Task statement =
Scan the material that follows for lines with "project". Answer with how many there are, nothing else.

Given records =
----
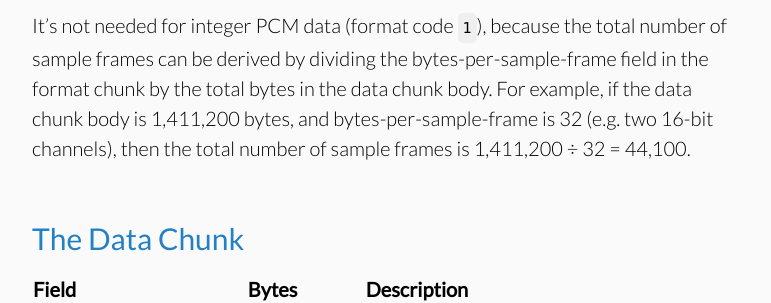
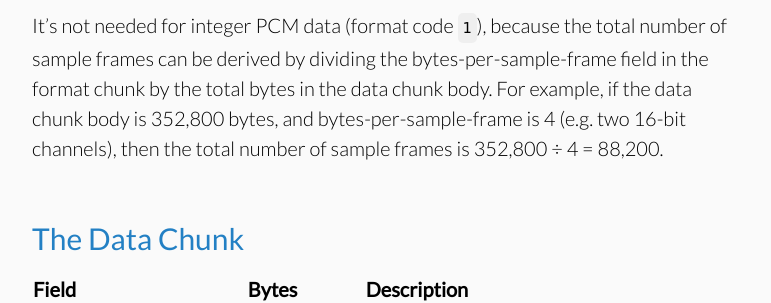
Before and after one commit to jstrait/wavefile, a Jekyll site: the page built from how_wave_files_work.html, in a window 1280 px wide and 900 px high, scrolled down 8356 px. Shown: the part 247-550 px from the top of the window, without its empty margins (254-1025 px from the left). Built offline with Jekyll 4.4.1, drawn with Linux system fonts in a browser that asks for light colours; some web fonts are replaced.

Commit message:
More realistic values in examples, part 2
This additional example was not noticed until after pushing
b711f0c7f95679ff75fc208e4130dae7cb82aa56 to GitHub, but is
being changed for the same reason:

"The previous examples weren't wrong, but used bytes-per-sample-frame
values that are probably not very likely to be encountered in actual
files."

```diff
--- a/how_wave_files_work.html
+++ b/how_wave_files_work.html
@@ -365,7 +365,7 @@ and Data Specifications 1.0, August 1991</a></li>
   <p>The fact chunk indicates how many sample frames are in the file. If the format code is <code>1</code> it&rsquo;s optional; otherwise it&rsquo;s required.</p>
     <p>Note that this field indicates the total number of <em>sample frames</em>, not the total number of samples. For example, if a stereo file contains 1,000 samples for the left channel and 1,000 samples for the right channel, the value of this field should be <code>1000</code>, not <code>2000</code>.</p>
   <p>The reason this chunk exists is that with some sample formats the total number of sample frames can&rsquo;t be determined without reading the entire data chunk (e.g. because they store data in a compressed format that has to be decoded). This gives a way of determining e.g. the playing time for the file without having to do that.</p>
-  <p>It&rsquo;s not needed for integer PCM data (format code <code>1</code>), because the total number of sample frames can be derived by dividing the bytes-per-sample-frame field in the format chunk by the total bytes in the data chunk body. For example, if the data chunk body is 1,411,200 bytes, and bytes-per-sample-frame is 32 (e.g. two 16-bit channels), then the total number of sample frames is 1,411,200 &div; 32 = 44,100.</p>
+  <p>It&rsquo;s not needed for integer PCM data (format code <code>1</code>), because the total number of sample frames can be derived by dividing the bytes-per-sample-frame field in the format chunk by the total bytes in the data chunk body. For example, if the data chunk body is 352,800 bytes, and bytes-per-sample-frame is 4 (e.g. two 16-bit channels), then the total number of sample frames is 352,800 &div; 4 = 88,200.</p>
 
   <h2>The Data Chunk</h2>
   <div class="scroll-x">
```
----
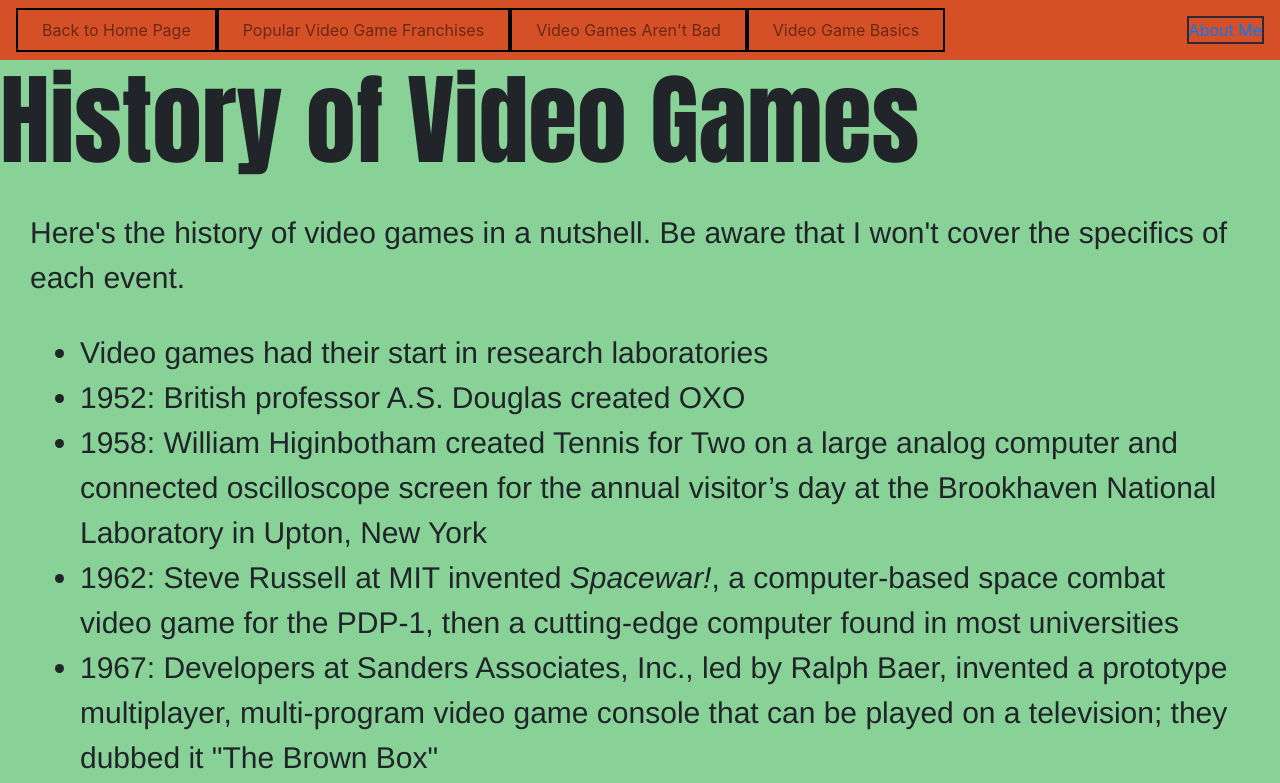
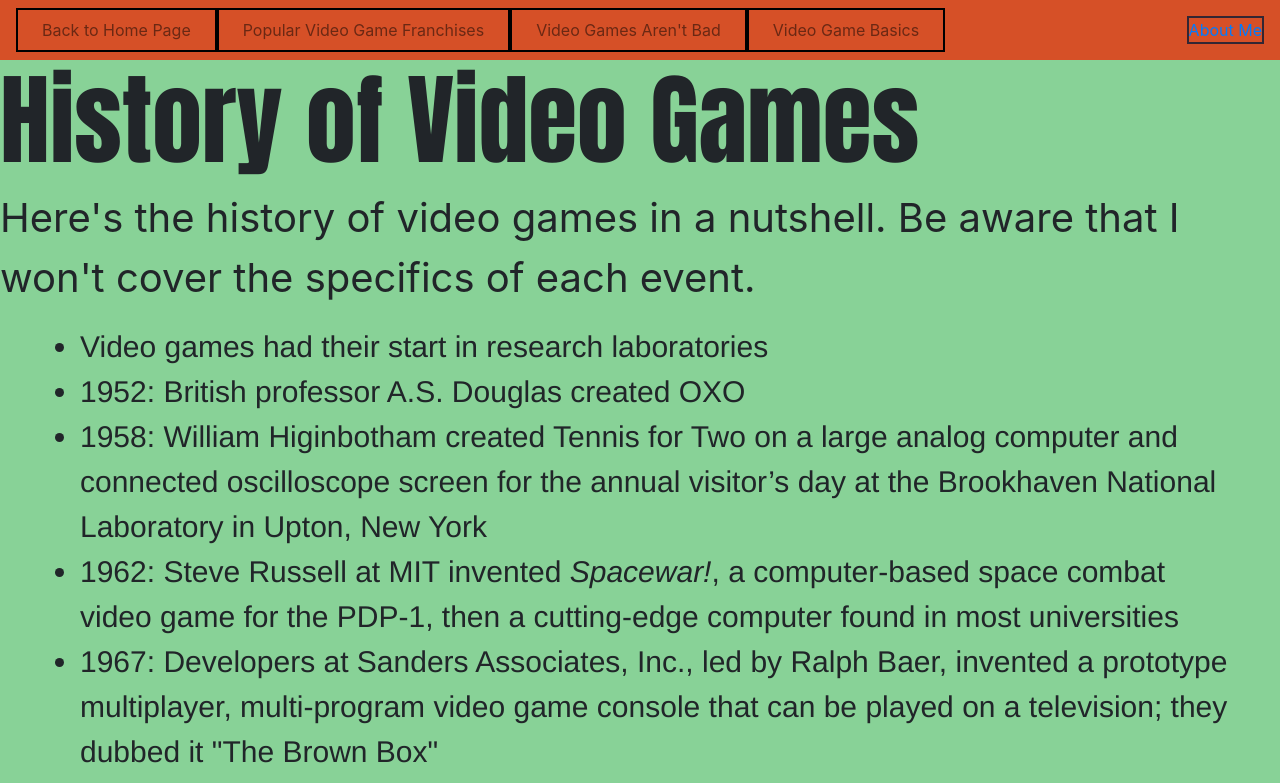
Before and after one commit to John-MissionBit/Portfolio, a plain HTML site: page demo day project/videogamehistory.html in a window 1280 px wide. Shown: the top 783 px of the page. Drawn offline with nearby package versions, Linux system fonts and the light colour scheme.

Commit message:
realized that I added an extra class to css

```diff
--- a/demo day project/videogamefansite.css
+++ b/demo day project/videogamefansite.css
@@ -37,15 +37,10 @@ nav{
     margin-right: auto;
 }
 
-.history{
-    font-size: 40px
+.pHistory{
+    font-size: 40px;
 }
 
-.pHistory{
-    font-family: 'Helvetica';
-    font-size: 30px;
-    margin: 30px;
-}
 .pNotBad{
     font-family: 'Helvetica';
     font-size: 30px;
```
----
Answer to this problem =
3